**WHAT YOU HAVE TO DO**
Give the listing below again in full, exactly as written.

**DATA RECORDS**
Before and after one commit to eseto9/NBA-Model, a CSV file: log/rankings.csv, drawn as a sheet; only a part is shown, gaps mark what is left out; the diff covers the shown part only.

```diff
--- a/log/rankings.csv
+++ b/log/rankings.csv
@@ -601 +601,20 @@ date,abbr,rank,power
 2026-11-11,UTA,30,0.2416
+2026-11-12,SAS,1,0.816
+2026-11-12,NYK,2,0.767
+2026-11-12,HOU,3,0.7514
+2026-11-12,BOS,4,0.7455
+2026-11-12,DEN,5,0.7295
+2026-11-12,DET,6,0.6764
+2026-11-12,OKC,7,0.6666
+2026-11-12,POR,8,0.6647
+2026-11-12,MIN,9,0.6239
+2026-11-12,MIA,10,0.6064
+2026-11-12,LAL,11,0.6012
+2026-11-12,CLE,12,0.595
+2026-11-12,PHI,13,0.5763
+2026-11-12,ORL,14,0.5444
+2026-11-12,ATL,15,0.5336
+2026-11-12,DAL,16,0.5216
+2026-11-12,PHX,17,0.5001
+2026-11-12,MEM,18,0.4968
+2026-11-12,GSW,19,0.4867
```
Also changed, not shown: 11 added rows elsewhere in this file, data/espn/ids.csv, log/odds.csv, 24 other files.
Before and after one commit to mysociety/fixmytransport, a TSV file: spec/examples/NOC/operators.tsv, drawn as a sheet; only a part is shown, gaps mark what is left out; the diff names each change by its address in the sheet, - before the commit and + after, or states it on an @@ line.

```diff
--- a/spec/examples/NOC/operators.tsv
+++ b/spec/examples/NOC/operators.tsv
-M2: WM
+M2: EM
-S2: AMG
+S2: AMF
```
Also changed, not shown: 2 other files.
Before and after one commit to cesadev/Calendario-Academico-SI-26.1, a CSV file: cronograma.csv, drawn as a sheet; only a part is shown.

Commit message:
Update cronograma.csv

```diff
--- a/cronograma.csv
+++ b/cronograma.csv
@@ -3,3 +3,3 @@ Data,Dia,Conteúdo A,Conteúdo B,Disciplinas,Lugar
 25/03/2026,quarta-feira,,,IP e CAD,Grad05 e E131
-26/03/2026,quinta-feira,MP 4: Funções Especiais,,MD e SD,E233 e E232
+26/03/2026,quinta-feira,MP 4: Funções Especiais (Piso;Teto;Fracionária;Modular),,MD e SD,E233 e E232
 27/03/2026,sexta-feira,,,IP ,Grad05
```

**ANSWER SPACE**
Before and after one commit to eseto9/NBA-Model, a CSV file: log/rankings.csv, drawn as a sheet; only a part is shown, gaps mark what is left out; the diff covers the shown part only.

```diff
--- a/log/rankings.csv
+++ b/log/rankings.csv
@@ -601 +601,20 @@ date,abbr,rank,power
 2026-11-11,UTA,30,0.2416
+2026-11-12,SAS,1,0.816
+2026-11-12,NYK,2,0.767
+2026-11-12,HOU,3,0.7514
+2026-11-12,BOS,4,0.7455
+2026-11-12,DEN,5,0.7295
+2026-11-12,DET,6,0.6764
+2026-11-12,OKC,7,0.6666
+2026-11-12,POR,8,0.6647
+2026-11-12,MIN,9,0.6239
+2026-11-12,MIA,10,0.6064
+2026-11-12,LAL,11,0.6012
+2026-11-12,CLE,12,0.595
+2026-11-12,PHI,13,0.5763
+2026-11-12,ORL,14,0.5444
+2026-11-12,ATL,15,0.5336
+2026-11-12,DAL,16,0.5216
+2026-11-12,PHX,17,0.5001
+2026-11-12,MEM,18,0.4968
+2026-11-12,GSW,19,0.4867
```
Also changed, not shown: 11 added rows elsewhere in this file, data/espn/ids.csv, log/odds.csv, 24 other files.
Before and after one commit to mysociety/fixmytransport, a TSV file: spec/examples/NOC/operators.tsv, drawn as a sheet; only a part is shown, gaps mark what is left out; the diff names each change by its address in the sheet, - before the commit and + after, or states it on an @@ line.

```diff
--- a/spec/examples/NOC/operators.tsv
+++ b/spec/examples/NOC/operators.tsv
-M2: WM
+M2: EM
-S2: AMG
+S2: AMF
```
Also changed, not shown: 2 other files.
Before and after one commit to cesadev/Calendario-Academico-SI-26.1, a CSV file: cronograma.csv, drawn as a sheet; only a part is shown.

Commit message:
Update cronograma.csv

```diff
--- a/cronograma.csv
+++ b/cronograma.csv
@@ -3,3 +3,3 @@ Data,Dia,Conteúdo A,Conteúdo B,Disciplinas,Lugar
 25/03/2026,quarta-feira,,,IP e CAD,Grad05 e E131
-26/03/2026,quinta-feira,MP 4: Funções Especiais,,MD e SD,E233 e E232
+26/03/2026,quinta-feira,MP 4: Funções Especiais (Piso;Teto;Fracionária;Modular),,MD e SD,E233 e E232
 27/03/2026,sexta-feira,,,IP ,Grad05
```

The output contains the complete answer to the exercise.